> [Work item]: Scan the data that follows and count the lines with the string "isValidForm"; answer with the count alone.

> [Data to process]:
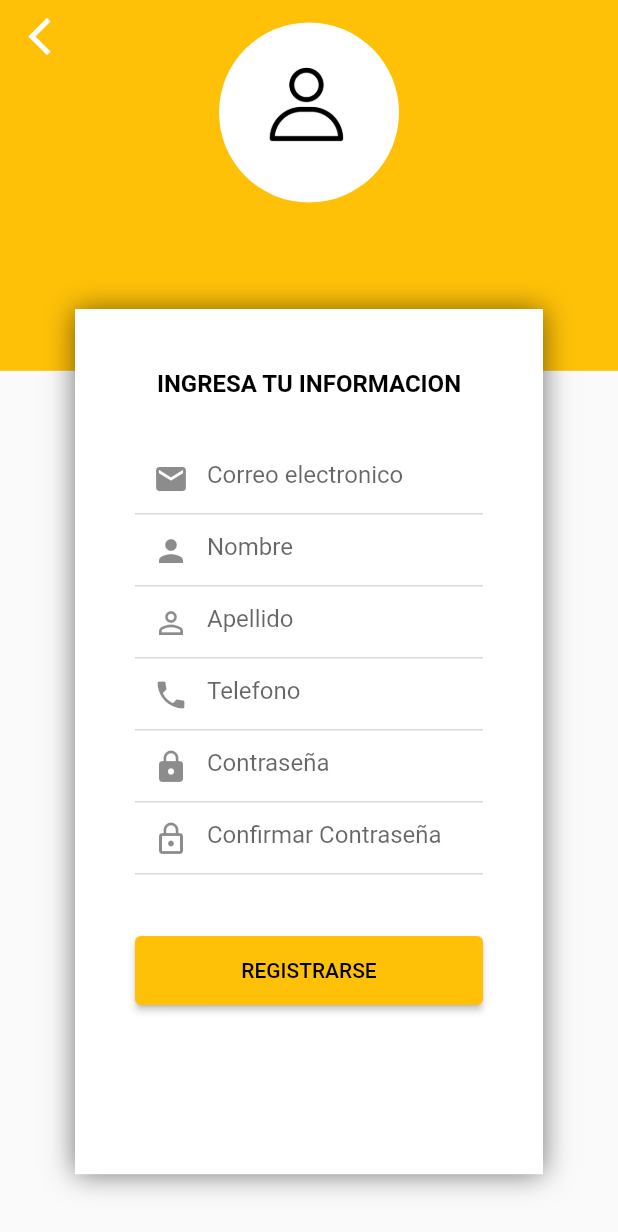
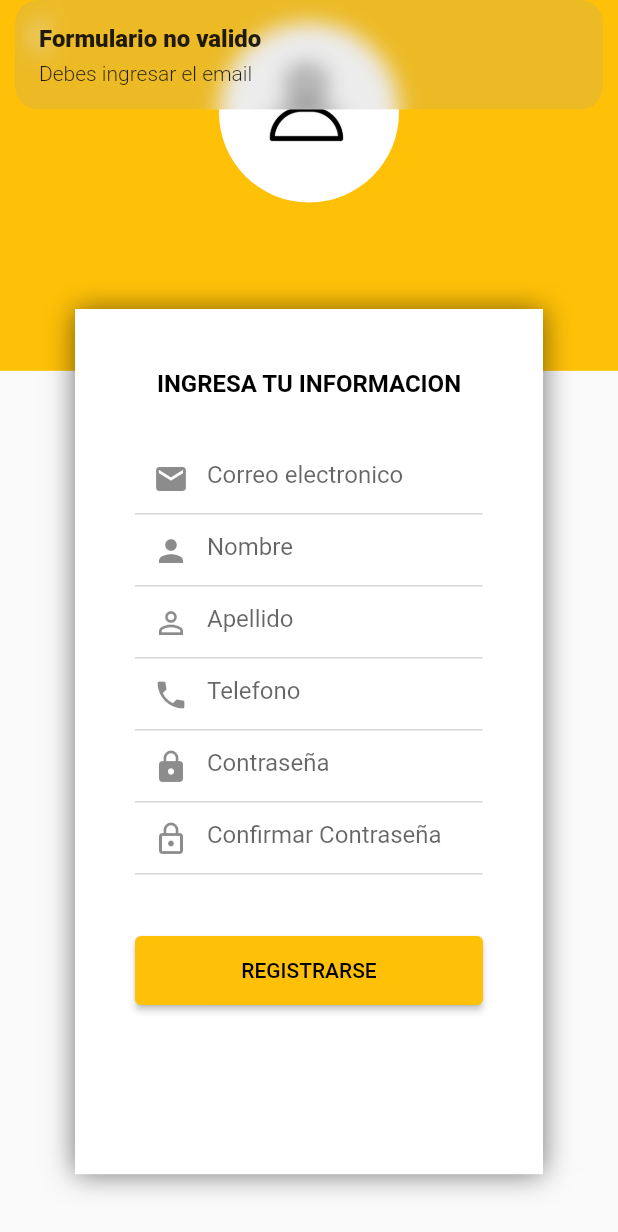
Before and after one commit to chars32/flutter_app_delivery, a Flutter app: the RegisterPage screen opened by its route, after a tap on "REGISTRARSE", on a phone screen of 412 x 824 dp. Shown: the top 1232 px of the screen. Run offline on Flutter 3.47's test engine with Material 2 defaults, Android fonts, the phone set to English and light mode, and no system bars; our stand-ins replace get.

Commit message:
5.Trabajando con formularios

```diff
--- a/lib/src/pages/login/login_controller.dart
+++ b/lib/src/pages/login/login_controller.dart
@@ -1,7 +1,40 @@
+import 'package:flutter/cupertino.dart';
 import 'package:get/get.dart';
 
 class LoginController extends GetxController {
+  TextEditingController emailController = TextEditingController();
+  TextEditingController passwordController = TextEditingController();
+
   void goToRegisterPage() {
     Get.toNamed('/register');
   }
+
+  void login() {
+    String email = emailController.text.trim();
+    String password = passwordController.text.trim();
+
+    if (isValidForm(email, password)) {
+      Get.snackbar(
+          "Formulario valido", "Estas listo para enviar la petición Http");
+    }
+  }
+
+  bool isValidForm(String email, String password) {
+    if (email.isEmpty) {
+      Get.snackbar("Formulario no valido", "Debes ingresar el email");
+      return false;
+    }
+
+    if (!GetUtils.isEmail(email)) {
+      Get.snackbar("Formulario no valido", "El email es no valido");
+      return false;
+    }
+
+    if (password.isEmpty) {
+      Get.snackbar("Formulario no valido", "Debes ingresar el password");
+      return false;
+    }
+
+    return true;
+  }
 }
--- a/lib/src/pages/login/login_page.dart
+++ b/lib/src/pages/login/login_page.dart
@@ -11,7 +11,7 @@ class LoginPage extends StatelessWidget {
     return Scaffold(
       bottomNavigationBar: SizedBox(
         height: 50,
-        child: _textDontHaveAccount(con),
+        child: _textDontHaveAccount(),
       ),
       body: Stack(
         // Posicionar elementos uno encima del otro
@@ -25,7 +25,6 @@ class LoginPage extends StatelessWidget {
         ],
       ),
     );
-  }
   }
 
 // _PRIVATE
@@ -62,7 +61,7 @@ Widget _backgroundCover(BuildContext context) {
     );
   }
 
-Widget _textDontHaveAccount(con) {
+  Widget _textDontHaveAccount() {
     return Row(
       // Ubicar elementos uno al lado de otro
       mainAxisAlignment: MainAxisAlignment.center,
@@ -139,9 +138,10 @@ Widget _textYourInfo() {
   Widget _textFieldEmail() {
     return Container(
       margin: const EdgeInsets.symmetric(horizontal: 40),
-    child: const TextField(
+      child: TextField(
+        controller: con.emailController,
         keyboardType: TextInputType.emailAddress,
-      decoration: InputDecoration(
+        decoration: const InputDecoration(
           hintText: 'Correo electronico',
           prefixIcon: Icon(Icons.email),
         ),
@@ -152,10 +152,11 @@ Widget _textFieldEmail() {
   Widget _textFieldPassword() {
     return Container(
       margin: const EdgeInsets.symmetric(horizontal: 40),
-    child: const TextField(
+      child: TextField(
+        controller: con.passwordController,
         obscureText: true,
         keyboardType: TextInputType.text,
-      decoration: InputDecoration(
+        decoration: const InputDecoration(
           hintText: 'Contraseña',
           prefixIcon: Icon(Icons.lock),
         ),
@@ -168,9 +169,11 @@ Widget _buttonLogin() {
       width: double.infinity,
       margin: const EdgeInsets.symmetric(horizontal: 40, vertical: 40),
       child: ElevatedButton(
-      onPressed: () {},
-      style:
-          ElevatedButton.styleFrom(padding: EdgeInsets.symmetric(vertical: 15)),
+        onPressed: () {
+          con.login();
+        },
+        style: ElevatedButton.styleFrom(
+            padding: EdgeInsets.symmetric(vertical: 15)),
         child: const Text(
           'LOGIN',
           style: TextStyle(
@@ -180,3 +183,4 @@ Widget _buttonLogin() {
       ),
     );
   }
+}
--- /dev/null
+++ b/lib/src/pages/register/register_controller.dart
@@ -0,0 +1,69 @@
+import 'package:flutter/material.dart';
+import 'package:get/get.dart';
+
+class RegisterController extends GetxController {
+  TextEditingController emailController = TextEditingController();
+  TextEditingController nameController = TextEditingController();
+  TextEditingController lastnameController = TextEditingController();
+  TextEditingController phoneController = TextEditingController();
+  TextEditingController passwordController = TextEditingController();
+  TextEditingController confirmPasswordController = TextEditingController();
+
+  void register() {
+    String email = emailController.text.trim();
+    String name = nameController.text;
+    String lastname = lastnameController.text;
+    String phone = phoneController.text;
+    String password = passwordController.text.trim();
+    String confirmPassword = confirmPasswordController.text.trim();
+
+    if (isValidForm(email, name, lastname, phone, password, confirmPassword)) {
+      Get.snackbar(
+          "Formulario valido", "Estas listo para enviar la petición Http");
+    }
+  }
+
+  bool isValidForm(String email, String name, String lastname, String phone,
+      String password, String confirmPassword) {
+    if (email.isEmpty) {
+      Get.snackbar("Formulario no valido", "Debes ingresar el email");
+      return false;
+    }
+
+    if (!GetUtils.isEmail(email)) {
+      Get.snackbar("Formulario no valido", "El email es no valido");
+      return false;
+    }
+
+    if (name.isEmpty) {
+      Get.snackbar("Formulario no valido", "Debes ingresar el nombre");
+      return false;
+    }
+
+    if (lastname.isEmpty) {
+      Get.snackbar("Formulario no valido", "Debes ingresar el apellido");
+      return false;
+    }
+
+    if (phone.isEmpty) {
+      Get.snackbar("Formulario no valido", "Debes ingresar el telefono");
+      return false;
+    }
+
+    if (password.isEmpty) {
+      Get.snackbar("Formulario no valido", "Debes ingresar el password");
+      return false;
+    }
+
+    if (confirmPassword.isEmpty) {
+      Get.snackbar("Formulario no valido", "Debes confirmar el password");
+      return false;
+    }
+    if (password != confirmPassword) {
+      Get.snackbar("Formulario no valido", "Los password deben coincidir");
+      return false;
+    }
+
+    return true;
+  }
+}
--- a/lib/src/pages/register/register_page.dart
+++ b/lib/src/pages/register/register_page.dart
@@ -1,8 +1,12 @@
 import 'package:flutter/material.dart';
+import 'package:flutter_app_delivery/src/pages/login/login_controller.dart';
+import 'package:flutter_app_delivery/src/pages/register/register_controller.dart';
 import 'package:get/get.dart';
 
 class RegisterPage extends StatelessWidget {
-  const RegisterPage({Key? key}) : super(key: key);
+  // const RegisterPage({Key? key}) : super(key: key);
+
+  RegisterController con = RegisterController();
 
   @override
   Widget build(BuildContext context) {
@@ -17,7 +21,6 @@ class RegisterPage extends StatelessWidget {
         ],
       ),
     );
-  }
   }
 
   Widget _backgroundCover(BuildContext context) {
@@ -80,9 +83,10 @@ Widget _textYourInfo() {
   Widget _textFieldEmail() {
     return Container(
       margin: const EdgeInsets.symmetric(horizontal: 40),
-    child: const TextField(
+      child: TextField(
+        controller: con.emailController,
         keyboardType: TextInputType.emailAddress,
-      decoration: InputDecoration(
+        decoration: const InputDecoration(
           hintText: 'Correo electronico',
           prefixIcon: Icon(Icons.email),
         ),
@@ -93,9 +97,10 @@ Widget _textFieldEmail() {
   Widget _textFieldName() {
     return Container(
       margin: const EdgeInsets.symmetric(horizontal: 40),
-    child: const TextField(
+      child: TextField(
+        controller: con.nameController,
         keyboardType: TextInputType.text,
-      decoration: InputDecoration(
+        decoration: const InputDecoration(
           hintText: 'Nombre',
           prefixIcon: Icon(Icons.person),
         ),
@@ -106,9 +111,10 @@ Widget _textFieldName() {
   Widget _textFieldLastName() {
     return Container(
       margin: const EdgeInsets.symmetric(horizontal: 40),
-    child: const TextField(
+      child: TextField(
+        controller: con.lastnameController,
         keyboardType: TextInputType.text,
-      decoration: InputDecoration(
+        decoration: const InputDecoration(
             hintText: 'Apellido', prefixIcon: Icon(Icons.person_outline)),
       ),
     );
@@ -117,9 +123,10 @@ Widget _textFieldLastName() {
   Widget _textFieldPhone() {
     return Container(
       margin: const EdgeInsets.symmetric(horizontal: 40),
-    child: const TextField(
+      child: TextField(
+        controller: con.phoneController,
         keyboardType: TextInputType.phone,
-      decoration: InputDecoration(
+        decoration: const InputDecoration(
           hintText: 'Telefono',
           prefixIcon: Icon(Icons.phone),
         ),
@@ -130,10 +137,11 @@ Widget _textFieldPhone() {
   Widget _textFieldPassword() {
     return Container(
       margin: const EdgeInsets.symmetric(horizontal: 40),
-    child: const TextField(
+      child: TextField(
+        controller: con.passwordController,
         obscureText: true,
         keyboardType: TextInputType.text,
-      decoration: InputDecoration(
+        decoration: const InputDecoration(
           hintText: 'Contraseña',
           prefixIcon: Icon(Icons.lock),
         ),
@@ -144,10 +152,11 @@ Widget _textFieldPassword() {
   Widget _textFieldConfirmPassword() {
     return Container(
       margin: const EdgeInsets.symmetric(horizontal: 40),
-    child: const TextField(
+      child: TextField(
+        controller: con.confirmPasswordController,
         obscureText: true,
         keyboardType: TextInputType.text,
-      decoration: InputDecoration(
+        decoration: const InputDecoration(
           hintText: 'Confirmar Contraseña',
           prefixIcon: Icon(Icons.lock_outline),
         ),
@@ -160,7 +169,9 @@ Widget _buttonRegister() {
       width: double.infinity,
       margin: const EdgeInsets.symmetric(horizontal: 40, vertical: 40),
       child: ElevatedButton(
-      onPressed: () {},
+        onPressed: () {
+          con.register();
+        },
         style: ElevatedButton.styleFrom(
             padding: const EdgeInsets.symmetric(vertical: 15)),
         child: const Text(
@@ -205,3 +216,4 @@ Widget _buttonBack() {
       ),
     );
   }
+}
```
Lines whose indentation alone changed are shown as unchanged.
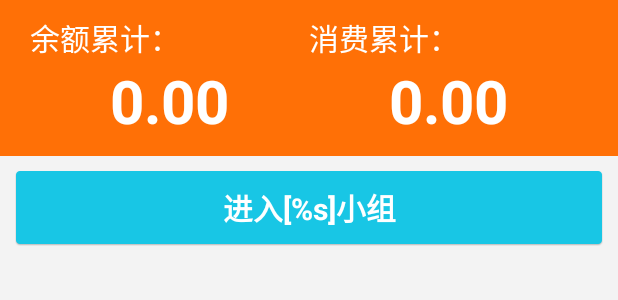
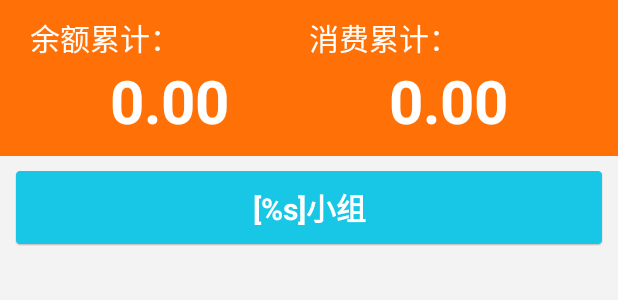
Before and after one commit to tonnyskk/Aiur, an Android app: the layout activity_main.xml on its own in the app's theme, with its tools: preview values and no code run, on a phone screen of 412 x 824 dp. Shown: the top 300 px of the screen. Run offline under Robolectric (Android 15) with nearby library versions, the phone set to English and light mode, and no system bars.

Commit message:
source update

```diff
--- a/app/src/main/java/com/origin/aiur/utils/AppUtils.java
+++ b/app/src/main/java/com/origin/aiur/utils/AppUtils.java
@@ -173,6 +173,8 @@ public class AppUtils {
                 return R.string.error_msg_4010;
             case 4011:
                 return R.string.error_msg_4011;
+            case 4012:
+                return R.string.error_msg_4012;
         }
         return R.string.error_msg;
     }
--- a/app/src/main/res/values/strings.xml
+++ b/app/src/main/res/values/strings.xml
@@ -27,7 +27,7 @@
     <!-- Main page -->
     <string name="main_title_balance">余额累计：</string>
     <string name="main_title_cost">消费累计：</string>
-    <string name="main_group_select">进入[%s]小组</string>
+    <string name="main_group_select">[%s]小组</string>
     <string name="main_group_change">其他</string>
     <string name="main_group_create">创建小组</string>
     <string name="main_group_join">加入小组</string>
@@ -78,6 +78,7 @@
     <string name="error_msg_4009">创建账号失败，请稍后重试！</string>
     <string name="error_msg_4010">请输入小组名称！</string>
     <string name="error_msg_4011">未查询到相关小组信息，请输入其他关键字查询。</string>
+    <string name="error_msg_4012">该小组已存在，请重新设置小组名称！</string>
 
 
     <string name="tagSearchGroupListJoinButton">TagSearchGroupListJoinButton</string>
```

> [Answer box]: 4